“Before they were using only shoes bought from the ukay-ukay (used clothing stalls), so this is a big thing for the kids,” Regis said. “These will go a long way to their playing. They will be inspired to play.”
Some of the players will be playing in new pairs of boots for the first time in their lives.
“They’ve gone through so much and it’s wonderful that they have this program and have many people supporting them,” Romualdez said. “We will be able to help them develop their skills and experience things they would never have experienced otherwise.”
Bringing back the joys
Romualdez said she was impressed on seeing the team play in one of her visits to Tacloban a few months ago.
“I saw that they did not have proper equipment that’s why I asked the Inquirer Foundation if we could support them,” Romualdez said. “In terms of a sport you can see the joy it brings after what they had to go through. It’s nice that they have football and have this program to be able to help them.”
Romualdez added: “They’re very talented so it’s nice to give them an opportunity like other kids have.”
She said the team was actually the first sports team that the foundation had supported.
“I believe that sports can help someone through healing and enjoyment and through meeting other people,” she said. “Working as a team, you learn so much from sports and sports knows no background. It’s more of having the ability.”
A second life
Julius, now 13, said football had given him and his teammates “a second life.”
“That’s why we always give our best when we play,” he said.
Regis said the tragedy had strengthened his team’s resolve that would come in handy as they face challenges on and off the pitch.

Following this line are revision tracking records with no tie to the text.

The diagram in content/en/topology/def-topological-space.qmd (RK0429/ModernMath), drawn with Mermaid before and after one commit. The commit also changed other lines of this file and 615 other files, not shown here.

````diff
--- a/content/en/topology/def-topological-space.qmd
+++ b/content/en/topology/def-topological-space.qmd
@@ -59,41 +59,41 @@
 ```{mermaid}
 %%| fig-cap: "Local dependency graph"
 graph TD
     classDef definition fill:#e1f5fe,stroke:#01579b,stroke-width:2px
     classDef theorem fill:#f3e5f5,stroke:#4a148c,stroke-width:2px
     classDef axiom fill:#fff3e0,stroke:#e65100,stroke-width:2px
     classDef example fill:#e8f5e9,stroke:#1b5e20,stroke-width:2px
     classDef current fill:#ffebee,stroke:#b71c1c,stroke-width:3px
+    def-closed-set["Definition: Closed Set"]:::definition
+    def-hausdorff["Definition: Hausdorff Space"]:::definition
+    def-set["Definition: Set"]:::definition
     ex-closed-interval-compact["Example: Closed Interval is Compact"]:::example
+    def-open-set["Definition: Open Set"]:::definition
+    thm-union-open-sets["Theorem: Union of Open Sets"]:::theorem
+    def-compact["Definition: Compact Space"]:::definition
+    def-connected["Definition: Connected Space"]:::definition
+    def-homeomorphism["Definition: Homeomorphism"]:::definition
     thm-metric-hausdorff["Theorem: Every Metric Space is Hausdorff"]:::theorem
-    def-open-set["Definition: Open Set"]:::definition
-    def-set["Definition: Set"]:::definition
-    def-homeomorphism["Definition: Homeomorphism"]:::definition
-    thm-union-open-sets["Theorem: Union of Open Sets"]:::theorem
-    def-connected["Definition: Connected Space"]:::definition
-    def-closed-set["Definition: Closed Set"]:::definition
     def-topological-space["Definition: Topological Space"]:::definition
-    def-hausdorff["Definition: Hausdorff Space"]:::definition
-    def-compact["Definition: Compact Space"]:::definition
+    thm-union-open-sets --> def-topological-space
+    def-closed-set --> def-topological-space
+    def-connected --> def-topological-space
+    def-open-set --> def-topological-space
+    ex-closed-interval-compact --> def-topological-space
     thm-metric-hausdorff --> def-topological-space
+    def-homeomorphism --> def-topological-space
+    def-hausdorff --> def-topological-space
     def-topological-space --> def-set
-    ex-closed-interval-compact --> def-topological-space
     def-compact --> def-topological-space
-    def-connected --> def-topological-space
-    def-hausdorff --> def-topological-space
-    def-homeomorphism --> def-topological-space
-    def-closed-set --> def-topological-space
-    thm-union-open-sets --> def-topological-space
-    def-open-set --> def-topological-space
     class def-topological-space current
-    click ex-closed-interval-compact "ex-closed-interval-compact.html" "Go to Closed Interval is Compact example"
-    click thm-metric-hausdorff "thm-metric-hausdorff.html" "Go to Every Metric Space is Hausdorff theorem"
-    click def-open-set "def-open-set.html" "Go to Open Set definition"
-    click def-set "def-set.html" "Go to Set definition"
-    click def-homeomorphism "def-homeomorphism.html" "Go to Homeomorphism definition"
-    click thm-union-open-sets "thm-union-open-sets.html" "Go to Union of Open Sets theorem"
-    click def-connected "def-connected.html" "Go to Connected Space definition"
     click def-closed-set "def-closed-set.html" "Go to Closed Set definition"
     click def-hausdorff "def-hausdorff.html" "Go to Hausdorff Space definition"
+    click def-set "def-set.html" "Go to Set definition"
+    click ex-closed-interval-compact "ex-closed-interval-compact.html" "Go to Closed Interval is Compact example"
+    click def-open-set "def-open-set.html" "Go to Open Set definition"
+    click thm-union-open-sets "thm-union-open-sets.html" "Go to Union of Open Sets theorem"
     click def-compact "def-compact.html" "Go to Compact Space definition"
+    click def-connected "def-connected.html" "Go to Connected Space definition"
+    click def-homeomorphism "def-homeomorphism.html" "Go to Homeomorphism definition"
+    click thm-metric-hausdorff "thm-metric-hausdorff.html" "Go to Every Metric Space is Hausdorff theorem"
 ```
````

“Football saved us. It’s the opportunity that counts for these players,” Regis said. “They have a second chance. What matters now is how they make the most out of it.”